[MATERIAL FOR THIS EXERCISE]
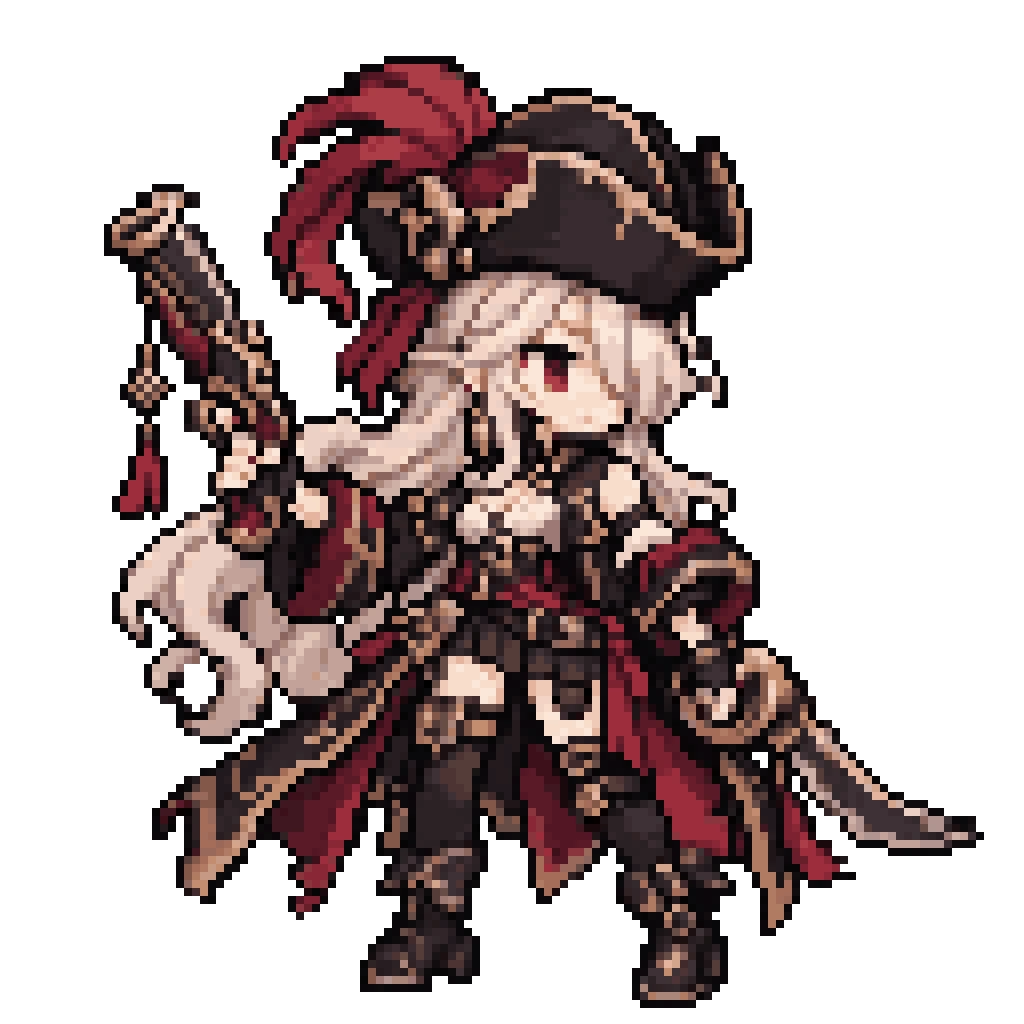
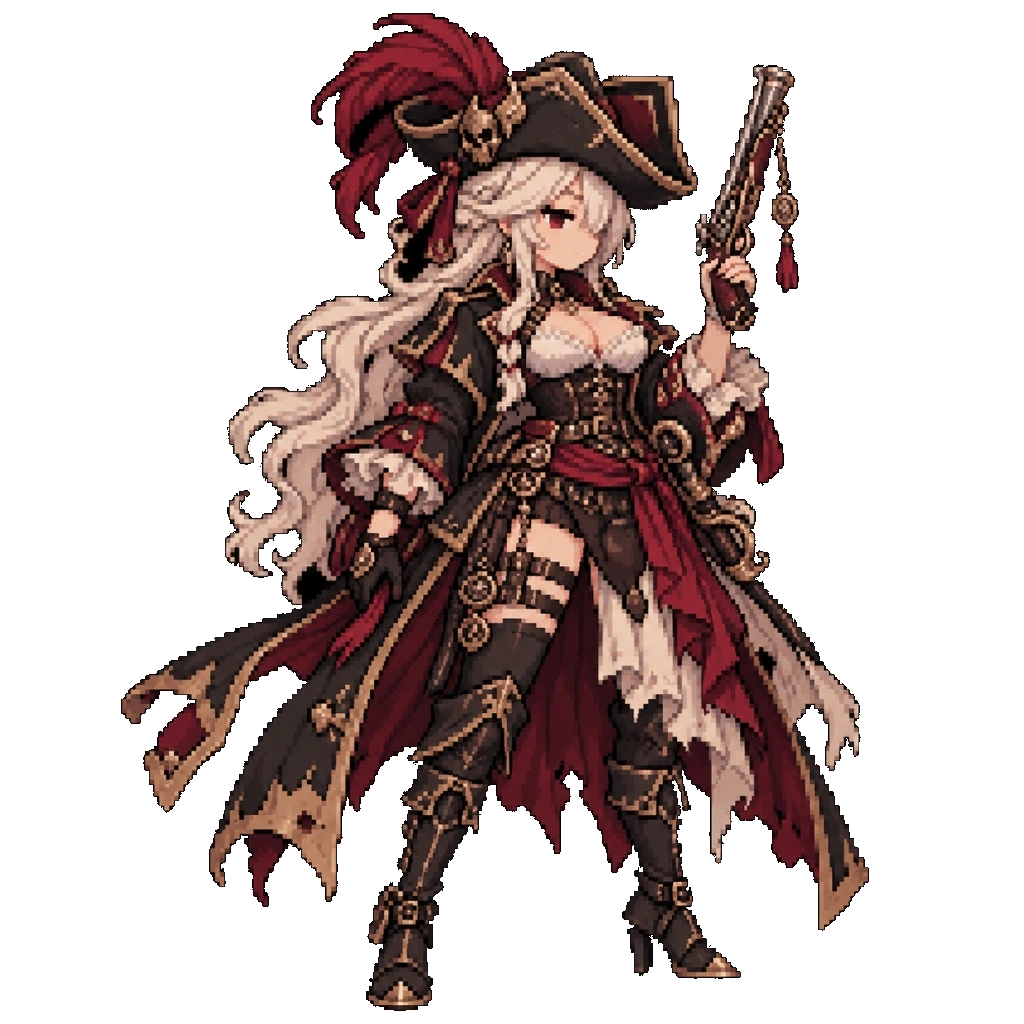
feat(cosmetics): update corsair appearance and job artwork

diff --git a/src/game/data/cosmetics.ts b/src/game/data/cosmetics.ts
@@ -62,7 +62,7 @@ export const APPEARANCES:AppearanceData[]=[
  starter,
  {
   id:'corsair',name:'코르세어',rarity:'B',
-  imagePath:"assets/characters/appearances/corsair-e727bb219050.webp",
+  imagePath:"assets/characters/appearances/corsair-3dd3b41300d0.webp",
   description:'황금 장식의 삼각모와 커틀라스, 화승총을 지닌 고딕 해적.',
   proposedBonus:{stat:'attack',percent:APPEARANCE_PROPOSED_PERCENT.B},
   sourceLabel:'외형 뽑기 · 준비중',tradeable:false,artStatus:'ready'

...

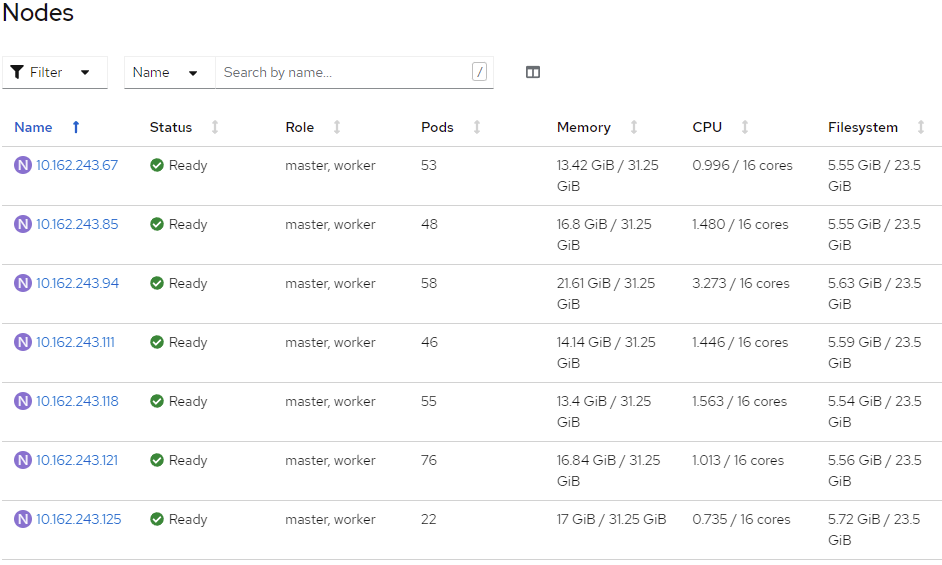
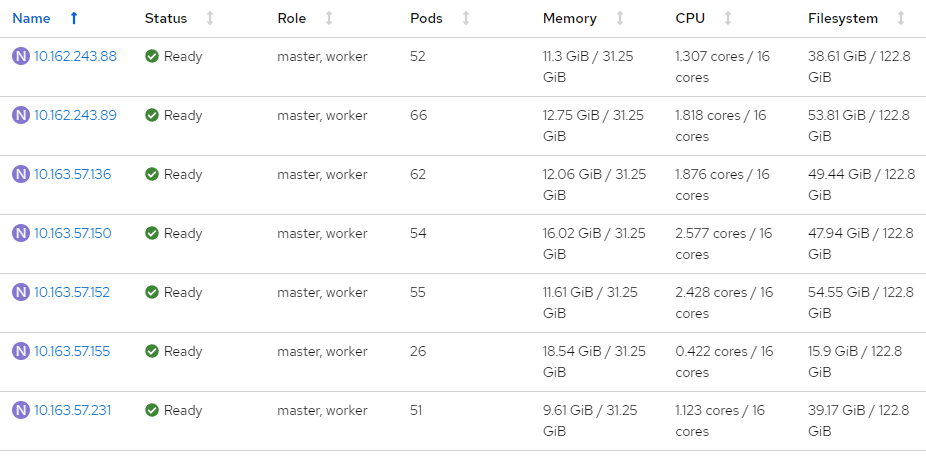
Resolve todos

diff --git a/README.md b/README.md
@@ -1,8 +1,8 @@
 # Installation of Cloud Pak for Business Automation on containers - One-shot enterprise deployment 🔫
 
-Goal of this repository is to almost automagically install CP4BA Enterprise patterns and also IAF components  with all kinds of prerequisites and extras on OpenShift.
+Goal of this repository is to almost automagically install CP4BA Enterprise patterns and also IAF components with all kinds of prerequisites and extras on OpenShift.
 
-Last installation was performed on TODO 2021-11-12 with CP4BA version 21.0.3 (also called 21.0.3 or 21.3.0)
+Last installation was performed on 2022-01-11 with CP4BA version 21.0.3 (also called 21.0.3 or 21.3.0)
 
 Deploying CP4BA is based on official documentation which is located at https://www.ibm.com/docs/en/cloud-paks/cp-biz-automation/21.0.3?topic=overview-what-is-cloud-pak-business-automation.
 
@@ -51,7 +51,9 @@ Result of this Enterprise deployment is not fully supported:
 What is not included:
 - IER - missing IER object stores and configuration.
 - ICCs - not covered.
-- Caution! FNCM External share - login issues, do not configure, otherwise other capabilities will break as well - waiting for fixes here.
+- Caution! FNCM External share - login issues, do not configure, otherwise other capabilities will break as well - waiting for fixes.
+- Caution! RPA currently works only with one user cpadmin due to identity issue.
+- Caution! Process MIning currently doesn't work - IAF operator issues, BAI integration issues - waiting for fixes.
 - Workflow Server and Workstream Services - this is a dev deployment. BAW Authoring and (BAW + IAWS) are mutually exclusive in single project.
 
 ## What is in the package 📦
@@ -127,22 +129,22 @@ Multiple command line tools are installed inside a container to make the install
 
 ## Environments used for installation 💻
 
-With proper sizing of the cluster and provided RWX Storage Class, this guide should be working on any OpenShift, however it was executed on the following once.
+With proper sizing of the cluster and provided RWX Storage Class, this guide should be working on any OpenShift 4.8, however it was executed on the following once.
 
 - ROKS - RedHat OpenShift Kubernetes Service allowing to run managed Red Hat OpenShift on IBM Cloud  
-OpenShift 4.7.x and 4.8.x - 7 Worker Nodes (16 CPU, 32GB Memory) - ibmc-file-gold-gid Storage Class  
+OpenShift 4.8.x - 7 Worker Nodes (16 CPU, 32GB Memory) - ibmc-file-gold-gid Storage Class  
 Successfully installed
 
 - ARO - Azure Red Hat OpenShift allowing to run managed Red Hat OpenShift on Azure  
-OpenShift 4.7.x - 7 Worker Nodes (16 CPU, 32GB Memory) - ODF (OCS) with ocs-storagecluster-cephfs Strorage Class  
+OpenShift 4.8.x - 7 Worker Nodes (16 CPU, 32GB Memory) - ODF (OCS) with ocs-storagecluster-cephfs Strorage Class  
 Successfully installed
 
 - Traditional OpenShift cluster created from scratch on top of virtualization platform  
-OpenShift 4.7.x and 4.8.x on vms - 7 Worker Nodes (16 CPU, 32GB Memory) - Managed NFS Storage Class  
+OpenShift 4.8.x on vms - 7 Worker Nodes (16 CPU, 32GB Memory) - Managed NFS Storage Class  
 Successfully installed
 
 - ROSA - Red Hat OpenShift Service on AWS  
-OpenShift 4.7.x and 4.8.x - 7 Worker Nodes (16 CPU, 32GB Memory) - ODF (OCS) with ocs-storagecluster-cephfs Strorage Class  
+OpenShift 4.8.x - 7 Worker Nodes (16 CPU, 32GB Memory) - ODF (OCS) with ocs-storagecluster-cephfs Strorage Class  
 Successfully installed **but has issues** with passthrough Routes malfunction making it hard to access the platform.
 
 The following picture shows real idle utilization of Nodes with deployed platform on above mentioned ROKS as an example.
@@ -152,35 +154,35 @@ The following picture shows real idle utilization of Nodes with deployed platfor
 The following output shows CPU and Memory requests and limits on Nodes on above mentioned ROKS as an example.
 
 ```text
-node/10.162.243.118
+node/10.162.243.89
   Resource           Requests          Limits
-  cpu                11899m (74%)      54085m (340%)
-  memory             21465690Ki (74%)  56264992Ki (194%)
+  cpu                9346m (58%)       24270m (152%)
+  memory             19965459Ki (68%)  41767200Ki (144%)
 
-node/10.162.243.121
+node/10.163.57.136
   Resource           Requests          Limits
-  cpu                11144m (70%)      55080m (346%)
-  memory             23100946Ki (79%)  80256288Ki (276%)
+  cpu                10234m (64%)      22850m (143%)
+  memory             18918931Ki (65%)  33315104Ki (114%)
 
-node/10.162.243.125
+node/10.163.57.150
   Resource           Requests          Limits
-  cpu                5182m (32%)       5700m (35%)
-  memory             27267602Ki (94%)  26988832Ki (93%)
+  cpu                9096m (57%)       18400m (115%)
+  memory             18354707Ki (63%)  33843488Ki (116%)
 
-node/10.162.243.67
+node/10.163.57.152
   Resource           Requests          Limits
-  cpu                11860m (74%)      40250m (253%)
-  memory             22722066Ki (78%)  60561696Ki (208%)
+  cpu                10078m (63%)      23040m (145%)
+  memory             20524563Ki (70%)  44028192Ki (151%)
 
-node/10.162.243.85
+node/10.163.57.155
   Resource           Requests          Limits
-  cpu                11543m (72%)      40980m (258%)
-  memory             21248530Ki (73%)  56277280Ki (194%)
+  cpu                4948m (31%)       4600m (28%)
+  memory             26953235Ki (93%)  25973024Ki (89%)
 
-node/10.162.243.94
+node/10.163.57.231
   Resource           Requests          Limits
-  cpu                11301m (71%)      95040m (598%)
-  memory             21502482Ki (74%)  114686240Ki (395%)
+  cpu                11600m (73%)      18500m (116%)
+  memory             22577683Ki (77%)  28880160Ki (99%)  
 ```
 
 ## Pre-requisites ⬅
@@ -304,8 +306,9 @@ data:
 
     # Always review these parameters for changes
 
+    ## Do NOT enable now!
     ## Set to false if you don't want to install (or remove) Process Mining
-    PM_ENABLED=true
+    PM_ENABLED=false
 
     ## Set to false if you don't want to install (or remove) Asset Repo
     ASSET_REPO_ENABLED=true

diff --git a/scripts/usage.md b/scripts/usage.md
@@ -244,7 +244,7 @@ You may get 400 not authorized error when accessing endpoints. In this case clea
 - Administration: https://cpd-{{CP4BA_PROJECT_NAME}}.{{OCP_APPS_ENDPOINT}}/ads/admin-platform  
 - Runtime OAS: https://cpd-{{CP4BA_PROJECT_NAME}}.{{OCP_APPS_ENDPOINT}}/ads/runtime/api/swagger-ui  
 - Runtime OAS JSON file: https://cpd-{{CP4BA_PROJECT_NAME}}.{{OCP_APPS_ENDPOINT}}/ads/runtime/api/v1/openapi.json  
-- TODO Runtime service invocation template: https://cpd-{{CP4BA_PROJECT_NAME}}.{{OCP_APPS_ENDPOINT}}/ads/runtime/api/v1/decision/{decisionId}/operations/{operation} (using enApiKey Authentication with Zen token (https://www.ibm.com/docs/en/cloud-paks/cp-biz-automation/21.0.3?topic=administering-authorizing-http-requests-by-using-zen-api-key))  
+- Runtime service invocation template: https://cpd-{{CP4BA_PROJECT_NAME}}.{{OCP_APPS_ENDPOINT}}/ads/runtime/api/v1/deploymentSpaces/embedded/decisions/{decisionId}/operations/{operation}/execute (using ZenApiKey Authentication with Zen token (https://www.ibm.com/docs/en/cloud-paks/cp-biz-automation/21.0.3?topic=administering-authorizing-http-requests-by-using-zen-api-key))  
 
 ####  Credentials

--

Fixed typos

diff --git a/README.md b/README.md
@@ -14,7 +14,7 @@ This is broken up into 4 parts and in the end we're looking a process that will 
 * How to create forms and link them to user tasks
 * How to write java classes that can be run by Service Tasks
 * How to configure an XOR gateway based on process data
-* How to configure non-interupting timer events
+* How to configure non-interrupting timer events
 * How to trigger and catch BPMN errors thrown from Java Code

[WHAT YOU ARE ASKED TO DO] Copy out only the lines of the records above from the one with "feat(cosmetics): update corsair" through the one with "sourceLabel:'외형 뽑기 ·", exactly as they stand, both included.

[EXERCISE RESPONSE]
feat(cosmetics): update corsair appearance and job artwork

diff --git a/src/game/data/cosmetics.ts b/src/game/data/cosmetics.ts
@@ -62,7 +62,7 @@ export const APPEARANCES:AppearanceData[]=[
  starter,
  {
   id:'corsair',name:'코르세어',rarity:'B',
-  imagePath:"assets/characters/appearances/corsair-e727bb219050.webp",
+  imagePath:"assets/characters/appearances/corsair-3dd3b41300d0.webp",
   description:'황금 장식의 삼각모와 커틀라스, 화승총을 지닌 고딕 해적.',
   proposedBonus:{stat:'attack',percent:APPEARANCE_PROPOSED_PERCENT.B},
   sourceLabel:'외형 뽑기 · 준비중',tradeable:false,artStatus:'ready'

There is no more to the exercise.